Sheffield’s unemployment total is declining more slowly than many other parts of the country – despite a fall of more than 18 per cent over the last year.
A map published by the Financial Times has revealed a big difference in the rate at which people are returning to work across the UK as the economic recovery gathers pace.
The most recent figures from the Office of National Statistics show the number of job seekers’ allowance claimants in Sheffield fell by 3,285 in January 2014 to 14,476, compared with 17,761 in January 2013.
All areas apart from one district in Northern Ireland saw declines.
However, the Financial Times map showed Sheffield and other provincial towns and cities are lagging behind rural and southern areas.
In Sheffield, Rotherham and Doncaster – along with cities such as Liverpool, Leeds, Bradford and Birmingham – unemployment has dropped by between 10 and 19 per cent.
Meanwhile, some rural boroughs including parts of the Midlands, North Yorkshire and the prosperous South East, have seen falls in unemployment of more than 30 per cent.
Clive Betts, Sheffield South East Labour MP, said: “The Government’s cuts have been felt hardest in areas with a lot of public sector jobs – so Sheffield and other northern cities have been left more exposed to prolonged unemployment than other parts of the country.”

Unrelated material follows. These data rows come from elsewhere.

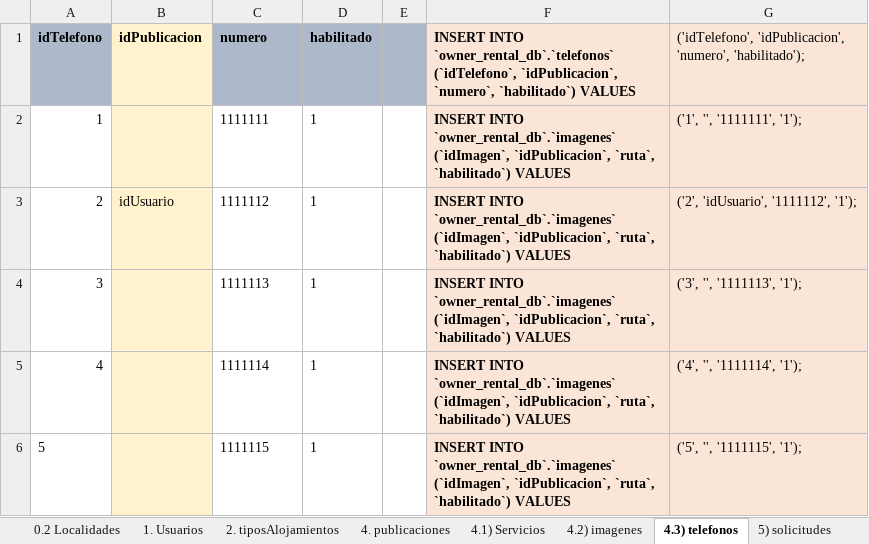
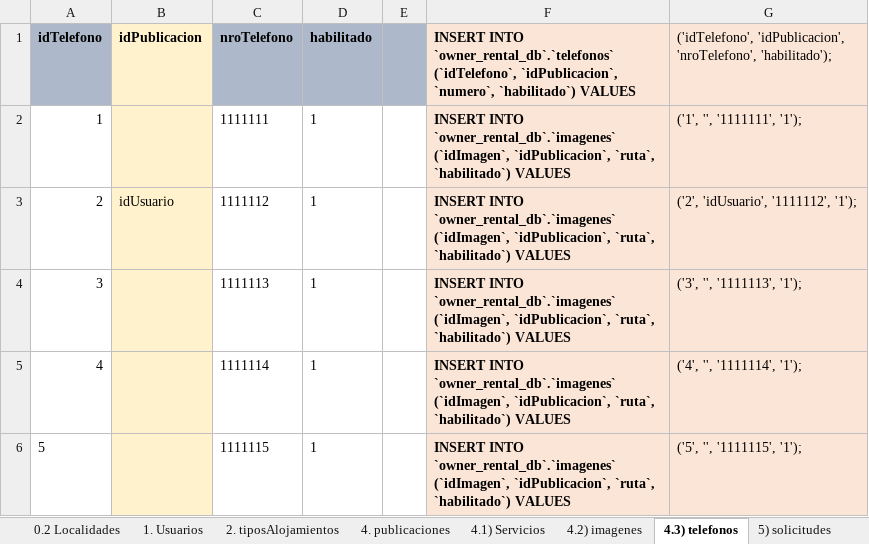
Before and after one commit to JoseEscob/public-seminariotpalojamientos, an Excel workbook: TpAlojamientos/DevResource/Database/Query - SQL - Insert tables v2 + Zonas.xlsx, sheet 4.3) telefonos, drawn as a sheet; values as stored, in another font and other column widths than the file's, no borders; the diff names each change by its address in the sheet, - before the commit and + after, or states it on an @@ line.

Commit message:
Correcciones DAO 1 -Se corrigen las clases que se están utilizando para el desarrollo actual. -Excel con nuevos campos. Revisar tablas BAJAS, SOLICITUDES, SERVICIOS y TELEFONO +Falta modificar SQL
Signed-off-by: @jescobar09 <joseescobar095@gmail.com>

```diff
--- a/TpAlojamientos/DevResource/Database/Query - SQL - Insert tables v2 + Zonas.xlsx (sheet 4.3) telefonos)
+++ b/TpAlojamientos/DevResource/Database/Query - SQL - Insert tables v2 + Zonas.xlsx (sheet 4.3) telefonos)
-C1: numero
+C1: nroTelefono
-G1: ('idTelefono', 'idPublicacion', 'numero', 'habilitado');
+G1: ('idTelefono', 'idPublicacion', 'nroTelefono', 'habilitado');
```
Also changed, not shown: sheet 1. Usuarios, sheet 5) solicitudes, sheet 4. publicaciones, sheet 4.2) imagenes, 19 other files.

Sheffield business leaders have called on the city’s economic and political leaders to pull together to ensure it is ‘part of the recovery’.
Richard Wright, executive director of Sheffield Chamber of Commerce and Industry, said: “Yes, the UK economy is picking up, but Sheffield needs to make sure it is part of that recovery and not left behind playing catch-up.”
“We need to see more inward investment, more exports from the city region, more business funding, more expansions into new markets, more incentive to take on staff and ultimately more ambition from everyone to make this city great again.”
Deputy Prime Minister and Sheffield Hallam MP Nick Clegg said: “Sheffield has seen an increase of 16,300 people in work since 2010, although there is still much more to do.”